There hasn’t been a Euro NCAP crash test for the Abarth 124 Spider, but the Mazda MX-5 was given a four-star rating in 2015. It scored 84 percent for adult occupant protection, 80 percent for child occupant protection, an impressive 93 percent for pedestrian safety, and 64 percent for safety assist systems.
You could expect a similar result had the 124 Spider been tested.
An impressive level of safety kit is included, with all versions featuring front and side airbags, ISOFIX child seat mounting points, roll bars, an active pedestrian safety system and a passenger airbag deactivation switch.

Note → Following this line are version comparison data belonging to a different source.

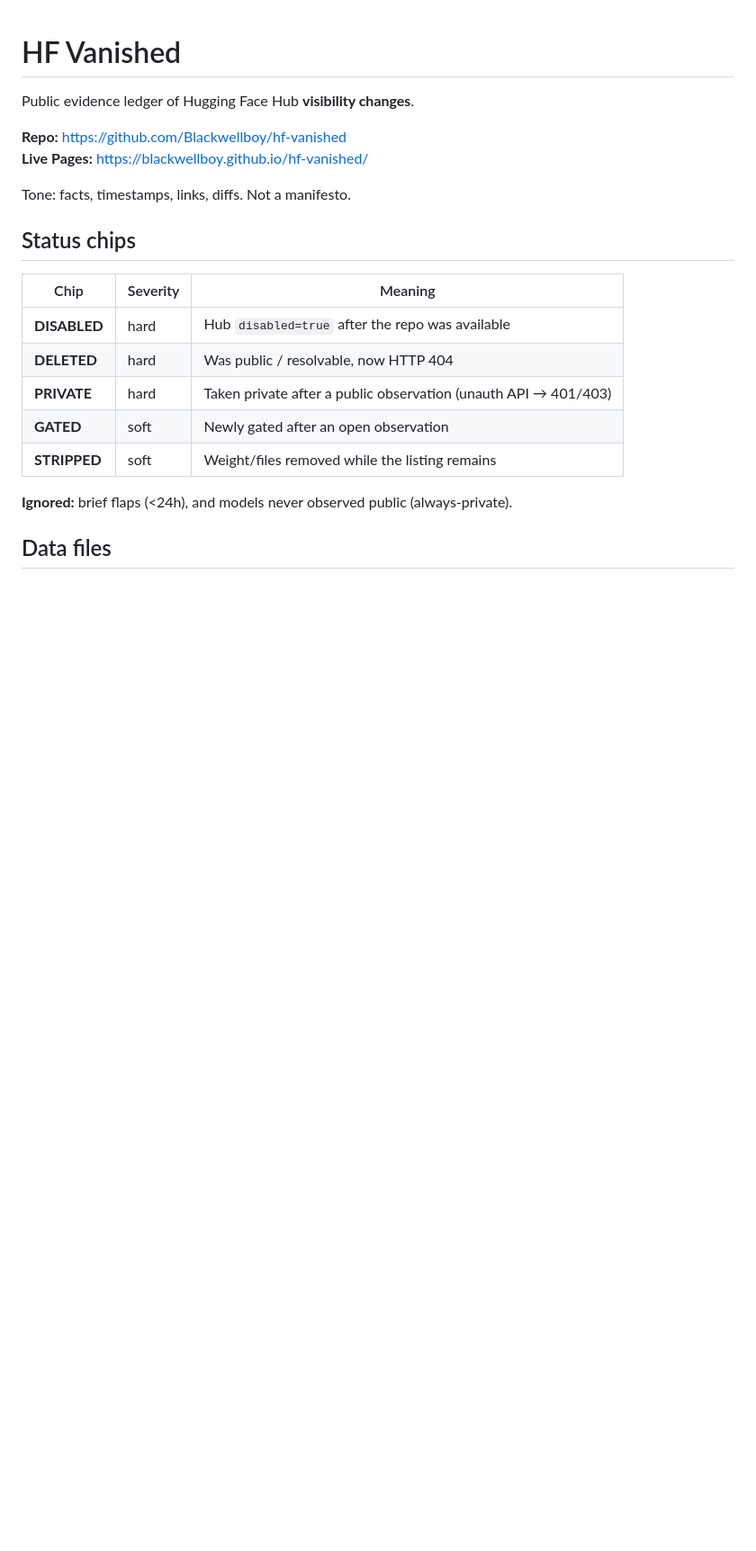
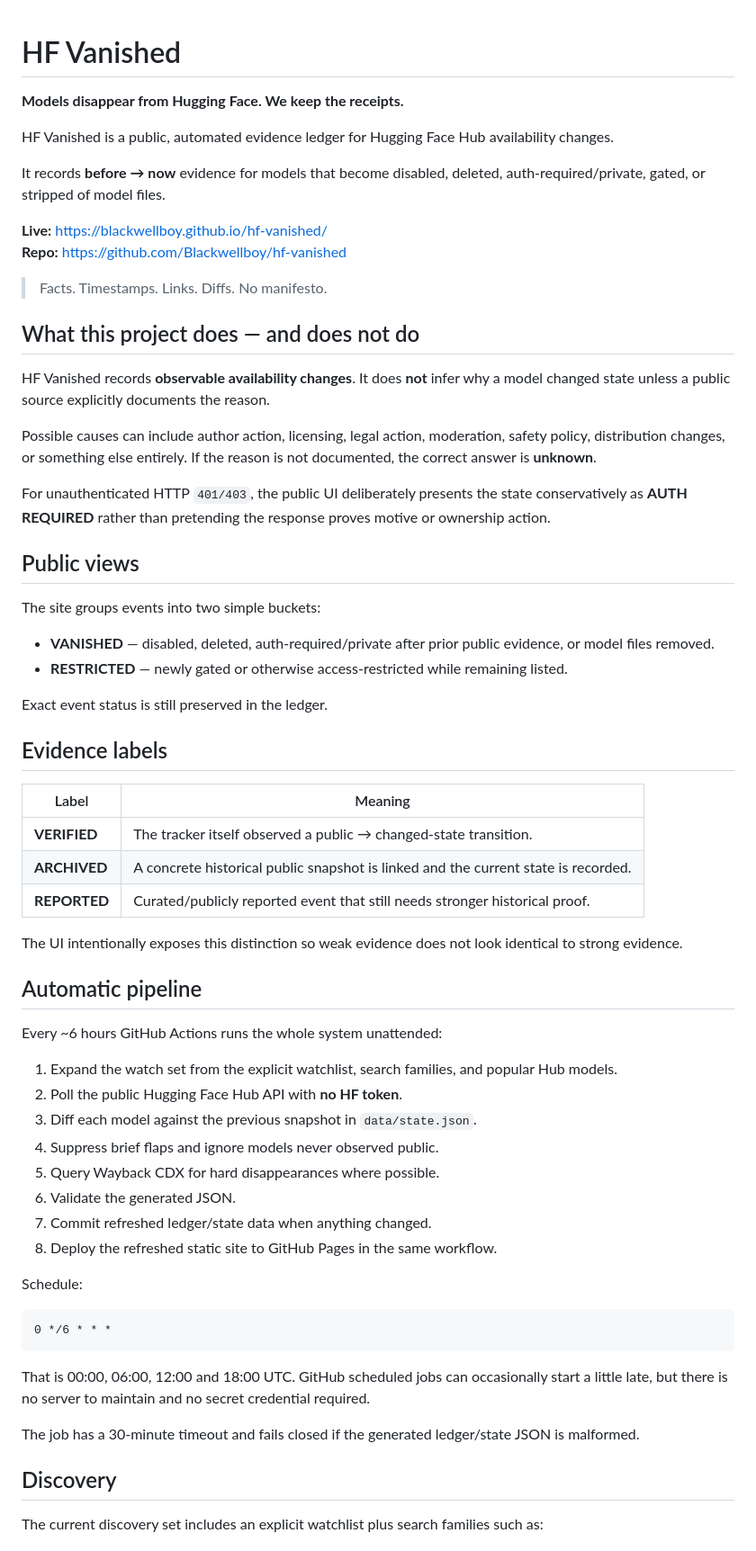
Before and after one commit to Blackwellboy/hf-vanished, a Markdown page: README.md, the part around one of its changes. Shown at 90% size. GitHub-like rendering; blank space fills up the shorter version.

````diff
--- a/README.md
+++ b/README.md
@@ -1,22 +1,67 @@
 # HF Vanished
 
-Public evidence ledger of Hugging Face Hub **visibility changes**.
+**Models disappear from Hugging Face. We keep the receipts.**
 
+HF Vanished is a public, automated evidence ledger for Hugging Face Hub availability changes.
+
+It records **before → now** evidence for models that become disabled, deleted, auth-required/private, gated, or stripped of model files.
+
+**Live:** https://blackwellboy.github.io/hf-vanished/
 **Repo:** https://github.com/Blackwellboy/hf-vanished
-**Live Pages:** https://blackwellboy.github.io/hf-vanished/
 
-Tone: facts, timestamps, links, diffs. Not a manifesto.
+> Facts. Timestamps. Links. Diffs. No manifesto.
 
-## Status chips
+## What this project does — and does not do
 
-| Chip | Severity | Meaning |
-|------|----------|---------|
-| **DISABLED** | hard | Hub `disabled=true` after the repo was available |
-| **DELETED** | hard | Was public / resolvable, now HTTP 404 |
-| **PRIVATE** | hard | Taken private after a public observation (unauth API → 401/403) |
-| **GATED** | soft | Newly gated after an open observation |
-| **STRIPPED** | soft | Weight/files removed while the listing remains |
+HF Vanished records **observable availability changes**. It does **not** infer why a model changed state unless a public source explicitly documents the reason.
 
-**Ignored:** brief flaps (&lt;24h), and models never observed public (always-private).
+Possible causes can include author action, licensing, legal action, moderation, safety policy, distribution changes, or something else entirely. If the reason is not documented, the correct answer is **unknown**.
 
-## Data files
+For unauthenticated HTTP `401/403`, the public UI deliberately presents the state conservatively as **AUTH REQUIRED** rather than pretending the response proves motive or ownership action.
+
+## Public views
+
+The site groups events into two simple buckets:
+
+- **VANISHED** — disabled, deleted, auth-required/private after prior public evidence, or model files removed.
+- **RESTRICTED** — newly gated or otherwise access-restricted while remaining listed.
+
+Exact event status is still preserved in the ledger.
+
+## Evidence labels
+
+| Label | Meaning |
+|---|---|
+| **VERIFIED** | The tracker itself observed a public → changed-state transition. |
+| **ARCHIVED** | A concrete historical public snapshot is linked and the current state is recorded. |
+| **REPORTED** | Curated/publicly reported event that still needs stronger historical proof. |
+
+The UI intentionally exposes this distinction so weak evidence does not look identical to strong evidence.
+
+## Automatic pipeline
+
+Every ~6 hours GitHub Actions runs the whole system unattended:
+
+1. Expand the watch set from the explicit watchlist, search families, and popular Hub models.
+2. Poll the public Hugging Face Hub API with **no HF token**.
+3. Diff each model against the previous snapshot in `data/state.json`.
+4. Suppress brief flaps and ignore models never observed public.
+5. Query Wayback CDX for hard disappearances where possible.
+6. Validate the generated JSON.
+7. Commit refreshed ledger/state data when anything changed.
+8. Deploy the refreshed static site to GitHub Pages in the same workflow.
+
+Schedule:
+
+```cron
+0 */6 * * *
+```
+
+That is 00:00, 06:00, 12:00 and 18:00 UTC. GitHub scheduled jobs can occasionally start a little late, but there is no server to maintain and no secret credential required.
+
+The job has a 30-minute timeout and fails closed if the generated ledger/state JSON is malformed.
+
+## Discovery
+
+The current discovery set includes an explicit watchlist plus search families such as:
+
````
Also changed, not shown: other parts of README.md (+56 -41 lines).
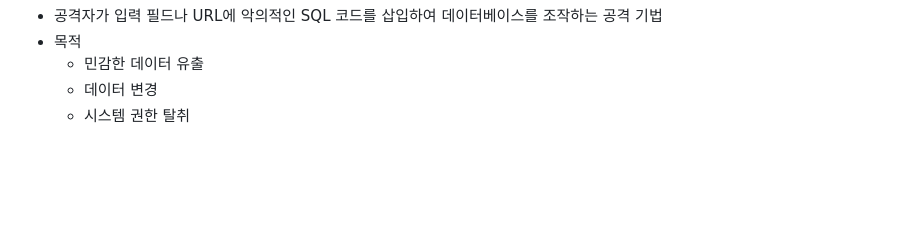
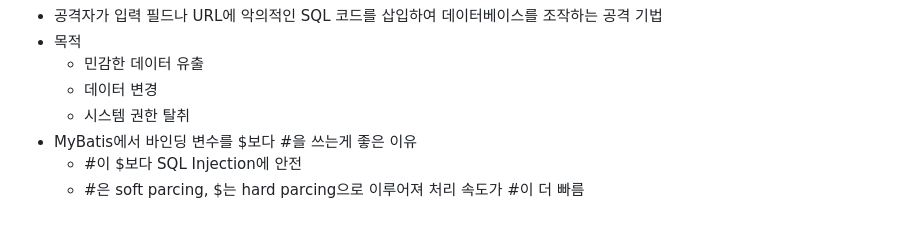
Before and after one commit to daoujunsung/Daou-FITs-3-YangJunsung, a Markdown page: [TIL] 2025-01-24 TIL.md, the part around the change. Rendered like a GitHub page; blank space fills up the shorter version.

```diff
--- a/[TIL] 2025-01-24 TIL.md
+++ b/[TIL] 2025-01-24 TIL.md
@@ -259,3 +259,6 @@
   - 민감한 데이터 유출
   - 데이터 변경
   - 시스템 권한 탈취
+- MyBatis에서 바인딩 변수를 $보다 #을 쓰는게 좋은 이유
+  - #이 $보다 SQL Injection에 안전
+  - #은 soft parcing, $는 hard parcing으로 이루어져 처리 속도가 #이 더 빠름
```
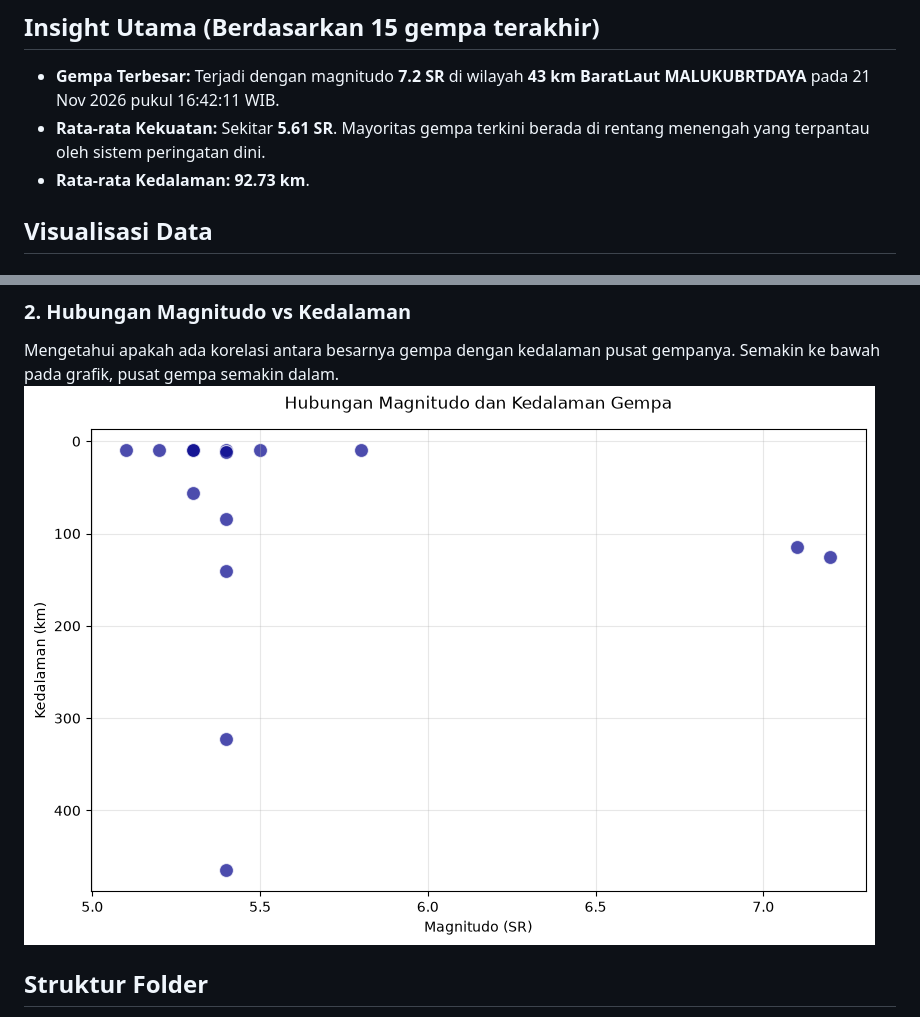
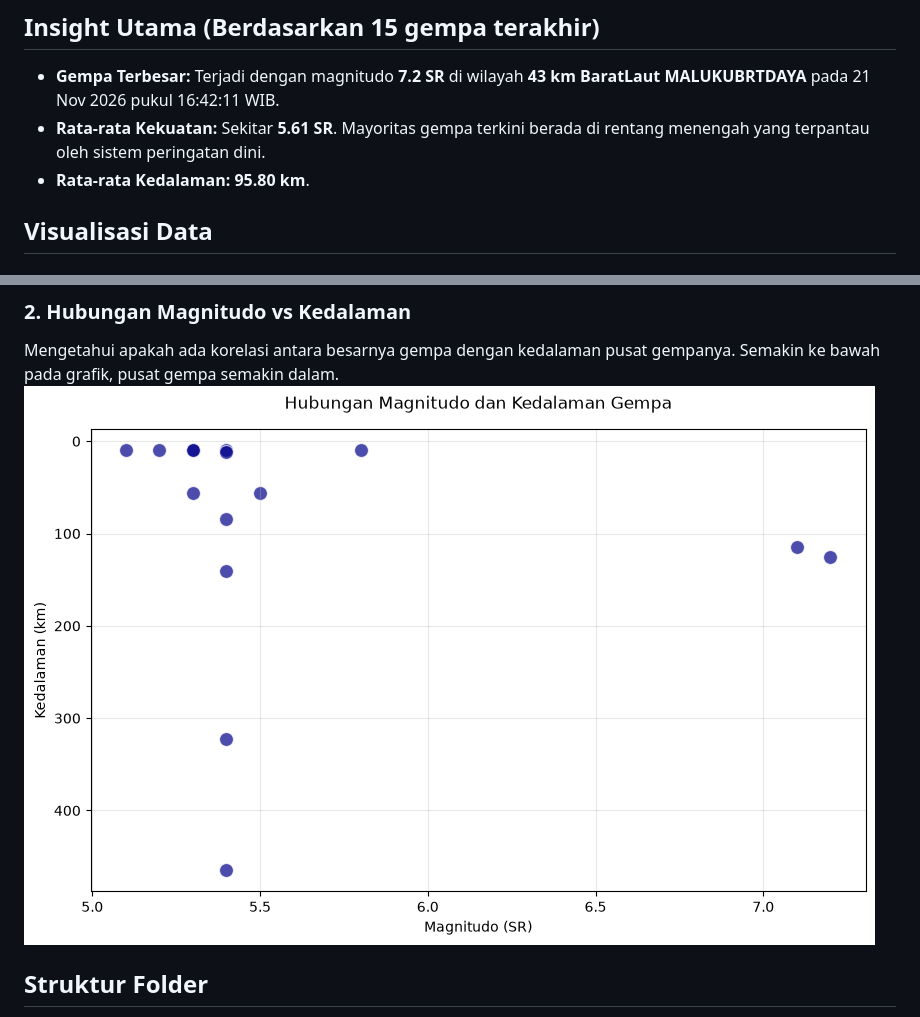
Before and after one commit to 4RGY/analisis-gempa-indonesia, a Markdown page: README.md, 2 parts joined by grey strips. GitHub-like rendering; pictures changed too: output/magnitudo_vs_kedalaman.png.

Commit message:
auto: update data gempa BMKG terkini

```diff
--- a/README.md
+++ b/README.md
@@ -5,7 +5,7 @@ Proyek portofolio data analytics sederhana menggunakan Open Data BMKG (Badan Met
 ## Insight Utama (Berdasarkan 15 gempa terakhir)
 - **Gempa Terbesar:** Terjadi dengan magnitudo **7.2 SR** di wilayah **43 km BaratLaut MALUKUBRTDAYA** pada 21 Nov 2026 pukul 16:42:11 WIB.
 - **Rata-rata Kekuatan:** Sekitar **5.61 SR**. Mayoritas gempa terkini berada di rentang menengah yang terpantau oleh sistem peringatan dini.
-- **Rata-rata Kedalaman:** **92.73 km**.
+- **Rata-rata Kedalaman:** **95.80 km**.
 
 ## Visualisasi Data
 
```
Also changed, not shown: 1 other file.
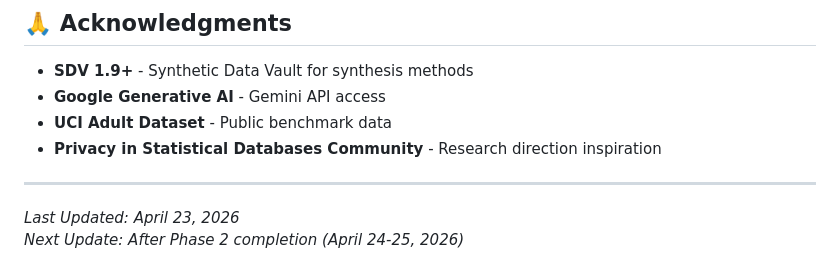
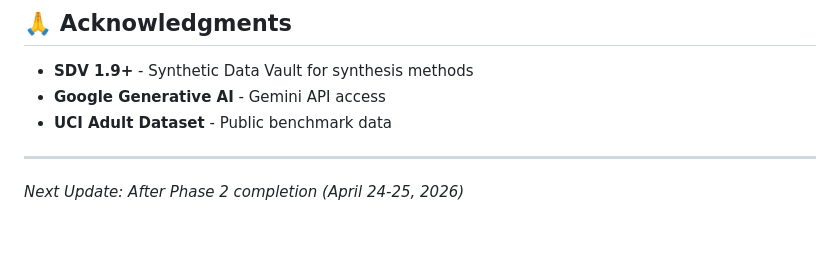
Before and after one commit to SlokomManel/LLM-as-a-Discriminator, a Markdown page: README.md, the part around the change. Drawn GitHub-style; blank space fills up the shorter version.

Commit message:
Remove outdated research direction from README
Removed reference to Privacy in Statistical Databases Community.

```diff
--- a/README.md
+++ b/README.md
@@ -318,9 +318,7 @@ MIT License - See LICENSE file
 - **SDV 1.9+** - Synthetic Data Vault for synthesis methods
 - **Google Generative AI** - Gemini API access
 - **UCI Adult Dataset** - Public benchmark data
-- **Privacy in Statistical Databases Community** - Research direction inspiration
 
 ---
 
-*Last Updated: April 23, 2026*
 *Next Update: After Phase 2 completion (April 24-25, 2026)*
```
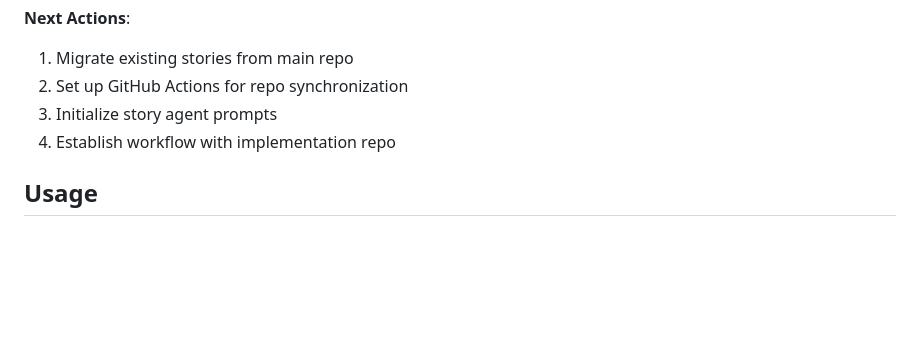
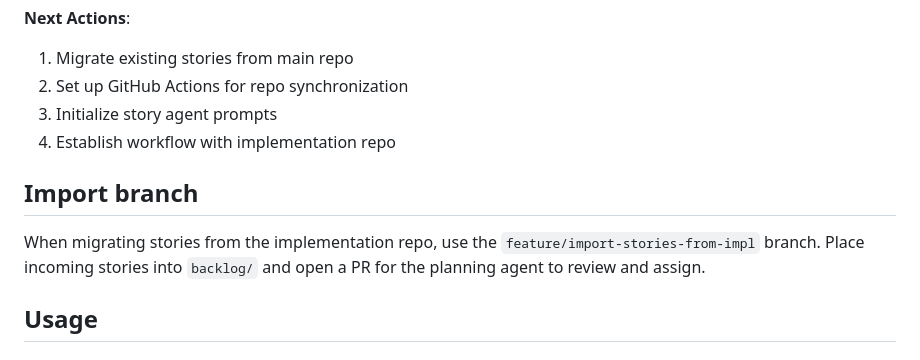
Before and after one commit to dilligafog/ai-sports-analytics-planning, a Markdown page: README.md, the part around the change. GitHub-like rendering; blank space fills up the shorter version.

Commit message:
chore(migration): add import branch note and templates

```diff
--- a/README.md
+++ b/README.md
@@ -63,6 +63,11 @@ Automated workflows watch the main repository for:
 3. Initialize story agent prompts
 4. Establish workflow with implementation repo
 
+Import branch
+--------------
+
+When migrating stories from the implementation repo, use the `feature/import-stories-from-impl` branch. Place incoming stories into `backlog/` and open a PR for the planning agent to review and assign.
+
 ## Usage
 
 ### For Planning Agent
```
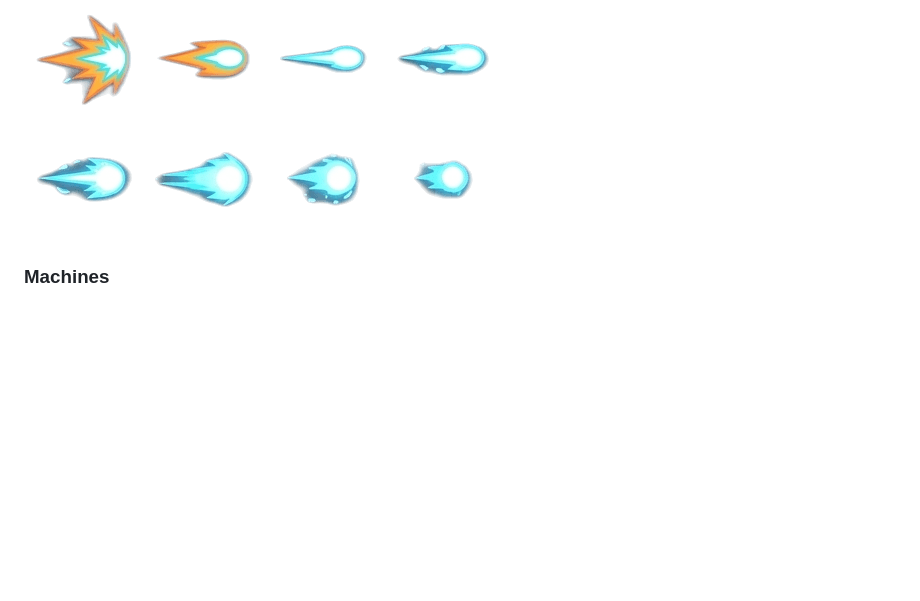
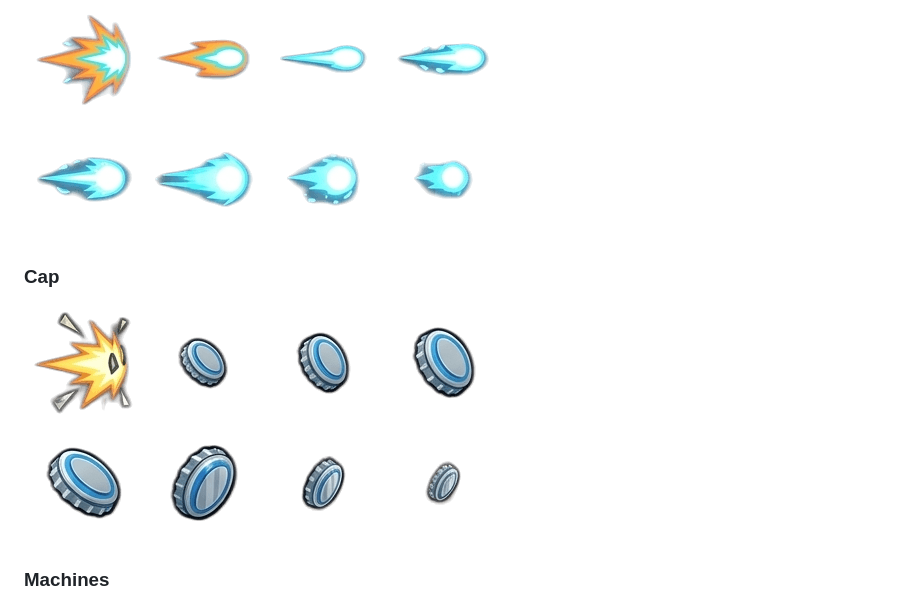
Before and after one commit to romualdk/gamedevjs-2026-machines, a Markdown page: README.md, the part around the change. Rendered like a GitHub page; pictures changed too: assets/spritesheet-cap-2x4-120x120.png (added); blank space fills up the shorter version.

Commit message:
bottle cap

```diff
--- a/README.md
+++ b/README.md
@@ -127,6 +127,9 @@ At the end of each wave, the player chooses one of three random power-up cards:
 ### Bullet
 ![bullet](assets/spritesheet-bullet-2x4-120x120.png)
 
+### Cap
+![cap](assets/spritesheet-cap-2x4-120x120.png)
+
 ### Machines
 ![machine red](assets/spritesheet-machine-red-4x2-250x350.png)
 
```
Also changed, not shown: design/spritesheet-cap-2x4-120x120.png (added), 3 other files.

There’s no spare wheel, so all versions come with a Fix&Go puncture repair kit.
The hard-top on the Abarth 124 GT offers an 80 percent wider view compared to the soft top, so it could be a worthy consideration if you plan a lot of winter driving. Greater visibility is a definite safety feature.
MPG and fuel costs
"The turbocharged engine is remarkably efficient and offers the Abarth 124 Spider surprisingly good fuel economy. All versions offer a combined 44.1mpg with a manual gearbox, dropping to 42.8mpg in the automatic version."
CO2 emissions range from 148g/km to 153g/km, depending on the transmission.
Insurance groups and costs
This isn’t a cheap car to insure, but that’s not the point and not the reason you buy one. You’re looking at Groups 29 to 31 for an Abarth 124 Spider, compared to a 25/26 for a Fiat 124 Spider.
In comparison to the Abarth 124 Spider, the insurance groups for the Mazda MX-5 range from 25 to 34, depending on the version.
VED car tax
Abarth 124 Spiders registered before 31 March 2017 are subject to a Vehicle Excise Duty (VED) road tax rate of £165 (manual gearbox) to £205 (automatic).
Those cars registered after 1 April 2017 see a showroom tax of £215 for the manual and £540 for the automatic. The cost falls to £150 per annum from year two.
How much should you be paying for a used Abarth 124 Spider?
"This is a surprisingly affordable two-seat sportscar."
The earliest examples of the Abarth 124 Spider have dropped below £16,000. And, with this kind of budget, you’re likely to pick up a one-owner car with up to 40,000 miles on the clock. Expect to pay upwards of £20,000 for a later car with attractive specification.
Trim levels and standard equipment
Abarth 124 Spider Scorpione comes with climate control, Record Monza exhaust, keyless start button, electric windows, leather and fabric upholstery, infotainment system with Bluetooth connectivity and touchscreen. No automatic transmission is available and the colour palette is limited.
Abarth Spider gains additional colour options, including the option of a matte black bonnet and boot lid, along with more aggressive styling details.
Abarth 124 Spider cars for sale on heycar